In Florida, four people were convicted last year of smuggling guns and other weapons from the state for use by the Provisional Irish Republican Army. One of the convicted IRA terrorists, Conor Claxton, testified that he was shocked by the variety of weapons available in Florida at gun shows and through newspaper ads. "We have nothing like this at home," he said.
Indeed, if Osama bin Laden, who is under indictment in this country for the bombing of our embassies in Tanzania and Kenya, were to go to a willing or unwary unlicensed gun dealer at a gun show, no mechanism is in place to prevent him from obtaining a weapon of his choice. Unfortunately, the gaping holes in our current law have likely allowed thousands of undetected firearm purchases by criminals and terrorists.
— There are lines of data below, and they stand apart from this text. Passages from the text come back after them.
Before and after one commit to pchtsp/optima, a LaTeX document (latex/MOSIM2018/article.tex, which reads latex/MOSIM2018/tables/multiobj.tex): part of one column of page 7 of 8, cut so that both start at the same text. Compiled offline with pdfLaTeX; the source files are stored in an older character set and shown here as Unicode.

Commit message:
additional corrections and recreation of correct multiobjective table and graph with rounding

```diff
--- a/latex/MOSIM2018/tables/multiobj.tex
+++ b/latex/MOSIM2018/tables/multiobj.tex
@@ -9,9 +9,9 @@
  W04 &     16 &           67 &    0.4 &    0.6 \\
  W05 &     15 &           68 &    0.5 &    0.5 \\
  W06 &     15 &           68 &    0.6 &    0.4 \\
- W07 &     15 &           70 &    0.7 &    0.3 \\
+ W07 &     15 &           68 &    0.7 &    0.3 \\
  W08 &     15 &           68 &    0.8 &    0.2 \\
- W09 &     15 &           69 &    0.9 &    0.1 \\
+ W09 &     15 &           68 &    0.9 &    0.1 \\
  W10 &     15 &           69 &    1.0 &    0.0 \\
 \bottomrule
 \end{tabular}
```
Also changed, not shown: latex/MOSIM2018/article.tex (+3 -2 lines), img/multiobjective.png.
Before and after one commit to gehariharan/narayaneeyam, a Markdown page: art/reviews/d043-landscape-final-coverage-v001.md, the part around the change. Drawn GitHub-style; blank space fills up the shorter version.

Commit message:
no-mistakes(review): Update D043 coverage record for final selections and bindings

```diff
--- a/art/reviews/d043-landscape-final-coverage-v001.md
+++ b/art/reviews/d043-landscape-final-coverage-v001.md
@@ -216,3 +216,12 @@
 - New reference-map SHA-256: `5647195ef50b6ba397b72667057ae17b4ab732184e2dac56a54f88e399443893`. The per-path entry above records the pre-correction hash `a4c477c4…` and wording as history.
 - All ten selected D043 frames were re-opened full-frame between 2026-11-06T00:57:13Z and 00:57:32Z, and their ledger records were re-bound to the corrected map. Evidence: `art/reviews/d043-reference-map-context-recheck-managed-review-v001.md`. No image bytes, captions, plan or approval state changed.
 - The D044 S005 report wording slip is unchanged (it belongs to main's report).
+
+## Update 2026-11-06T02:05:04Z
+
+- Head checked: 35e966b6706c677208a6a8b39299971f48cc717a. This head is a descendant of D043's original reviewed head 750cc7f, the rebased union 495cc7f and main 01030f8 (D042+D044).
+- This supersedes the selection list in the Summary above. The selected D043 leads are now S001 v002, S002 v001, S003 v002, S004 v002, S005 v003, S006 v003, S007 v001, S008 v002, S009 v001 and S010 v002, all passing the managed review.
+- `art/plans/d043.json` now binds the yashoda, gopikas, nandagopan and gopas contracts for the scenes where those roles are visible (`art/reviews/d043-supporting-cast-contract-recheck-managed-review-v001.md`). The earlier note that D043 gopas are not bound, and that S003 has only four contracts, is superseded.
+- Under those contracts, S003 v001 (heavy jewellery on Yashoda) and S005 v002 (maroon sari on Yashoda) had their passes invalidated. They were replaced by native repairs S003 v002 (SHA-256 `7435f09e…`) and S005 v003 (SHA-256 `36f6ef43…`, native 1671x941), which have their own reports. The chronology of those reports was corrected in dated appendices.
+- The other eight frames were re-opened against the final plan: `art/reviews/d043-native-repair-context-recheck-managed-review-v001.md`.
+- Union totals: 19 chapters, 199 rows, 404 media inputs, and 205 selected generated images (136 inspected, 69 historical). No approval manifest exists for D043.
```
This kind of terrorist loophole in the laws of the United States is simply unacceptable and must be closed.
In addition to background checks on all gun sales, records used to check the eligibility of an individual to purchase a firearm should include whether the potential buyer is on an FBI or other law enforcement watch list of suspected terrorists.
To further strengthen the ability of law enforcement officials to track those suspected of terrorism or other criminal acts in this country, Congress should also pass legislation that would give the Bureau of Alcohol, Tobacco and Firearms a record of every firearm sale. Current law makes it difficult for law enforcement officials to check whether suspected criminals or terrorists have bought a gun. As we have seen in the past few weeks, law enforcement officials have made incredible progress in the criminal investigation of the terrorist attacks by examining phone records, banking records, credit card records, travel records, immigration records and the like. The ability to review gun records is crucial to law enforcement's efforts to protect our communities from violence and terrorism.
Congress must take immediate action to close these two gaping loopholes in the law. Our national security requires it. And the public should demand it.
The writer is a partner at the law firm Covington and Burling; he was previously deputy attorney general and U.S. attorney for the District of Columbia in the Clinton administration.
© 2001 The Washington Post Company
who is Eric Holder?
"...the Second Amendment is not an individual right." -- ABC, This Week With Sam & Cokie (circa May 1999).